EXERCISE OBJECTIVE ->
Repeat the data in full. Every line must match.
THE INPUT Start Marker
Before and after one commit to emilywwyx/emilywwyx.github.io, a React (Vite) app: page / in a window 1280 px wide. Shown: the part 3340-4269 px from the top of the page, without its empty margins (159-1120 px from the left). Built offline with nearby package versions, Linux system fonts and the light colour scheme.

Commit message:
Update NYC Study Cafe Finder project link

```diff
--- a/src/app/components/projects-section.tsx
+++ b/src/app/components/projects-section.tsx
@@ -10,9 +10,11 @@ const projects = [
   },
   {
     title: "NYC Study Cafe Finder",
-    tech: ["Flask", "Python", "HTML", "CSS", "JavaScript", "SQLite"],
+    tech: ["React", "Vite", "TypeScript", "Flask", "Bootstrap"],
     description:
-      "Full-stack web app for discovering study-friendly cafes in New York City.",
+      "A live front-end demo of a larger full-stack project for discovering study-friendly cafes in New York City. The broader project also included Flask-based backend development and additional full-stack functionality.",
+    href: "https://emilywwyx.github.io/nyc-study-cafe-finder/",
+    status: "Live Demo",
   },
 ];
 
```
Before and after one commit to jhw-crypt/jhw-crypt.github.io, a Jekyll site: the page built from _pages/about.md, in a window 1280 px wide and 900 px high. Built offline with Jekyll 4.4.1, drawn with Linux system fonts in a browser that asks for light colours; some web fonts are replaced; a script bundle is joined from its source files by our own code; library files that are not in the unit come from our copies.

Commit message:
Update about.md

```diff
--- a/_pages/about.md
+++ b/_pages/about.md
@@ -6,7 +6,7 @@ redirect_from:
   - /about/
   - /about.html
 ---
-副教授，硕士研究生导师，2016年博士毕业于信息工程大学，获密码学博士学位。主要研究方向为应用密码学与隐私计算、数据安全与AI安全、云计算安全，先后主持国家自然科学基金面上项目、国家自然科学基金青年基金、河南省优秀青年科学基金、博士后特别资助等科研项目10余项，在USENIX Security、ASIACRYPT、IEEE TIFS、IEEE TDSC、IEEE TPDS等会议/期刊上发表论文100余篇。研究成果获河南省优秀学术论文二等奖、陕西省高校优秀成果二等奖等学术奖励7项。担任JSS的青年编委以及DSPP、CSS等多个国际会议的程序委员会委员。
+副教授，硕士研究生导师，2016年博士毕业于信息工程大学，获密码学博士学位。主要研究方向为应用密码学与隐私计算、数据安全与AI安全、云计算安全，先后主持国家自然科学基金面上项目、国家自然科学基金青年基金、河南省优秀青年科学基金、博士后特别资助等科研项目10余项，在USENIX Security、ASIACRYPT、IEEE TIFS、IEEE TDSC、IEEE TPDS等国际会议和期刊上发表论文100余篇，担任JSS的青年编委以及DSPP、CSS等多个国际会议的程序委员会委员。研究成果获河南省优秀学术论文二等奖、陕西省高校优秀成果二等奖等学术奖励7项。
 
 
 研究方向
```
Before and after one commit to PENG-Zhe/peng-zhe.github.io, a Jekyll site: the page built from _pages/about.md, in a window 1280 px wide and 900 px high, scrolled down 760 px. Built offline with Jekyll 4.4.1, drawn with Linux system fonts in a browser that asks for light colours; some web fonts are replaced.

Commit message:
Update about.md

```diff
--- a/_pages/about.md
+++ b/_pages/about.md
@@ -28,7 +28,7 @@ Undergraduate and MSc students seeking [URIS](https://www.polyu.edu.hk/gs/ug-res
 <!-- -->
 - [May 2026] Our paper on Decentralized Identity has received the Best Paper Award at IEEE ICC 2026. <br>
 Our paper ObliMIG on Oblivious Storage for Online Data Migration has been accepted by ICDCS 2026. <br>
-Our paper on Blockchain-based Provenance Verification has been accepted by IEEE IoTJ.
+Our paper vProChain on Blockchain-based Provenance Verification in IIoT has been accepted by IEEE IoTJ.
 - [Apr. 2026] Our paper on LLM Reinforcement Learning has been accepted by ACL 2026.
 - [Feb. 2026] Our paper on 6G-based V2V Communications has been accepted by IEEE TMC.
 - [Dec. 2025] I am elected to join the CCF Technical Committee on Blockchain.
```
THE INPUT End Marker
REPLY ->
Before and after one commit to emilywwyx/emilywwyx.github.io, a React (Vite) app: page / in a window 1280 px wide. Shown: the part 3340-4269 px from the top of the page, without its empty margins (159-1120 px from the left). Built offline with nearby package versions, Linux system fonts and the light colour scheme.

Commit message:
Update NYC Study Cafe Finder project link

```diff
--- a/src/app/components/projects-section.tsx
+++ b/src/app/components/projects-section.tsx
@@ -10,9 +10,11 @@ const projects = [
   },
   {
     title: "NYC Study Cafe Finder",
-    tech: ["Flask", "Python", "HTML", "CSS", "JavaScript", "SQLite"],
+    tech: ["React", "Vite", "TypeScript", "Flask", "Bootstrap"],
     description:
-      "Full-stack web app for discovering study-friendly cafes in New York City.",
+      "A live front-end demo of a larger full-stack project for discovering study-friendly cafes in New York City. The broader project also included Flask-based backend development and additional full-stack functionality.",
+    href: "https://emilywwyx.github.io/nyc-study-cafe-finder/",
+    status: "Live Demo",
   },
 ];
 
```
Before and after one commit to jhw-crypt/jhw-crypt.github.io, a Jekyll site: the page built from _pages/about.md, in a window 1280 px wide and 900 px high. Built offline with Jekyll 4.4.1, drawn with Linux system fonts in a browser that asks for light colours; some web fonts are replaced; a script bundle is joined from its source files by our own code; library files that are not in the unit come from our copies.

Commit message:
Update about.md

```diff
--- a/_pages/about.md
+++ b/_pages/about.md
@@ -6,7 +6,7 @@ redirect_from:
   - /about/
   - /about.html
 ---
-副教授，硕士研究生导师，2016年博士毕业于信息工程大学，获密码学博士学位。主要研究方向为应用密码学与隐私计算、数据安全与AI安全、云计算安全，先后主持国家自然科学基金面上项目、国家自然科学基金青年基金、河南省优秀青年科学基金、博士后特别资助等科研项目10余项，在USENIX Security、ASIACRYPT、IEEE TIFS、IEEE TDSC、IEEE TPDS等会议/期刊上发表论文100余篇。研究成果获河南省优秀学术论文二等奖、陕西省高校优秀成果二等奖等学术奖励7项。担任JSS的青年编委以及DSPP、CSS等多个国际会议的程序委员会委员。
+副教授，硕士研究生导师，2016年博士毕业于信息工程大学，获密码学博士学位。主要研究方向为应用密码学与隐私计算、数据安全与AI安全、云计算安全，先后主持国家自然科学基金面上项目、国家自然科学基金青年基金、河南省优秀青年科学基金、博士后特别资助等科研项目10余项，在USENIX Security、ASIACRYPT、IEEE TIFS、IEEE TDSC、IEEE TPDS等国际会议和期刊上发表论文100余篇，担任JSS的青年编委以及DSPP、CSS等多个国际会议的程序委员会委员。研究成果获河南省优秀学术论文二等奖、陕西省高校优秀成果二等奖等学术奖励7项。
 
 
 研究方向
```
Before and after one commit to PENG-Zhe/peng-zhe.github.io, a Jekyll site: the page built from _pages/about.md, in a window 1280 px wide and 900 px high, scrolled down 760 px. Built offline with Jekyll 4.4.1, drawn with Linux system fonts in a browser that asks for light colours; some web fonts are replaced.

Commit message:
Update about.md

```diff
--- a/_pages/about.md
+++ b/_pages/about.md
@@ -28,7 +28,7 @@ Undergraduate and MSc students seeking [URIS](https://www.polyu.edu.hk/gs/ug-res
 <!-- -->
 - [May 2026] Our paper on Decentralized Identity has received the Best Paper Award at IEEE ICC 2026. <br>
 Our paper ObliMIG on Oblivious Storage for Online Data Migration has been accepted by ICDCS 2026. <br>
-Our paper on Blockchain-based Provenance Verification has been accepted by IEEE IoTJ.
+Our paper vProChain on Blockchain-based Provenance Verification in IIoT has been accepted by IEEE IoTJ.
 - [Apr. 2026] Our paper on LLM Reinforcement Learning has been accepted by ACL 2026.
 - [Feb. 2026] Our paper on 6G-based V2V Communications has been accepted by IEEE TMC.
 - [Dec. 2025] I am elected to join the CCF Technical Committee on Blockchain.
```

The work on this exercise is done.